Originally featured in Points West magazine in Summer 1998
By Christine Houze
Former Curatorial Assistant, Buffalo Bill Museum
Ed. note: The source materials for the following article are clippings in the Annie Oakley scrapbooks in the McCracken Research Library, and a telephone interview with Dorothy Ulrich, who, as a child, met the famous sharpshooter.
Annie Oakley made target shooting respectable for ladies. A combination of charm, femininity, and remarkable skill made her a role model for women and girls who saw her perform. When asked if women could shoot as well as men, she answered, “Sex makes no difference…it is largely a matter of determination and practice that make good marksmen and women. Individual for individual, women can shoot as well as men.” Annie’s personal mission was to teach women and girls how to shoot and, in the process, she taught thousands.
Performing with the Wild West show was only seasonal employment. To supplement her income, Annie often competed against men in shooting matches. Wives on the sidelines asked Annie to give them shooting lessons. Quick to realize their avid interest, Annie began to give lessons in the use of rifles, shotguns, and revolvers “to ladies only.” She did not lack for pupils. With genuine sincerity she wrote to President McKinley in 1898 as war loomed with Spain, offering “to place a company of fifty lady sharpshooters at your disposal. Every one of them will be an American and as they will furnish their own arms and ammunition will be little if any expense to the government.” The Secretary of War dismissed her offer.

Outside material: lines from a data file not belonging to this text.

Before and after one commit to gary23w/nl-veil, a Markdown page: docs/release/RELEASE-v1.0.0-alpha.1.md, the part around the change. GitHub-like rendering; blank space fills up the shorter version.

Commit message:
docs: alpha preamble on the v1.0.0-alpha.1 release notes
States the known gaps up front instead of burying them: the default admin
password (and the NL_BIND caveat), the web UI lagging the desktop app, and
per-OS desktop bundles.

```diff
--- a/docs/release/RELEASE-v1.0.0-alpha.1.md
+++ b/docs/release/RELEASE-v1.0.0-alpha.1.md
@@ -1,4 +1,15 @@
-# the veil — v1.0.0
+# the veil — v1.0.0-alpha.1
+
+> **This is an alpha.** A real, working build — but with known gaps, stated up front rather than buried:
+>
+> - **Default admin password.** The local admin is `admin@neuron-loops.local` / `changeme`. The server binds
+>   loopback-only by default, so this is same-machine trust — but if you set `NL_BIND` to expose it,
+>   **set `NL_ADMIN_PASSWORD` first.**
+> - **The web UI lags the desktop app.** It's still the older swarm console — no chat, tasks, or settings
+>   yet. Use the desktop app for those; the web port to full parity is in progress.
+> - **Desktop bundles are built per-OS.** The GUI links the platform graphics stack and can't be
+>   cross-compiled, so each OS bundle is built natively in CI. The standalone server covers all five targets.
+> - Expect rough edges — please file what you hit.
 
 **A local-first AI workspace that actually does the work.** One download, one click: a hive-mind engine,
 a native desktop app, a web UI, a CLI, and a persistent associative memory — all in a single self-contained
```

After a train accident in 1901, Annie left the Wild West show. Her injuries were serious but she resumed giving exhibitions and teaching as soon as she recovered. In the fall of 1915 Annie and her husband, Frank Butler, joined the staff of the elite Carolina Hotel in Pinehurst, North Carolina. Frank, an expert marksman, was in charge of the shooting range while Annie gave lessons and exhibitions. During the 1916–17 season, she coached and instructed 3,500 of Pinehurst’s guests. In the summers, she was employed by the posh Wentworth Hotel near Portsmouth, New Hampshire. “I have been teaching women to shoot for many years at Wentworth in summer and Pinehurst in winter, without compensation because I had an ideal for my sex. I have wanted them to be capable of protecting their homes.”
Dorothy Ulrich of Richmond, Virginia, met Annie Oakley at the Wentworth. Dorothy was only 4 or 5 years old but the famous Annie Oakley made an indelible impression on her. “I liked her very much. She was very nice to me and told me when I got bigger she would teach me to shoot.” Annie did teach Dorothy’s mother to shoot. Her mother, Alice Smith Ulrich, came from a family of great shots, all men. Women simply didn’t do such a thing. But Dorothy’s father, George Ulrich, thought it was a fine idea that his wife learned how to shoot. Dorothy later learned as well. Looking back, Dorothy thinks it was ironic that many of the proper society matrons who couldn’t resist Annie Oakley because she was so famous really didn’t approve of her because she was an entertainer.
By 1922 at Pinehurst, Annie had instructed more than 10,000 women and girls. “She is an admirable teacher…. Her method is original and unique, the first lesson always consists of the proper handling of firearms without a shot being fires, cautions and safety firsts are generously meted out; her great asset being commonsense and patience.”
Annie Oakley made a place for herself and thousands of other women in the masculine world of shooting. Of her life’s passion she said, “…if there is any sport or recreation more conducive to good health and long life than shooting, I do not know what it is. Why spend the afternoon at the bridge table, sipping tea, when there always is a gun club near where you may shoot at the targets? I know from experience that the woman will be welcome guest.”
Women shooters today owe Annie Oakley a 21-gun salute.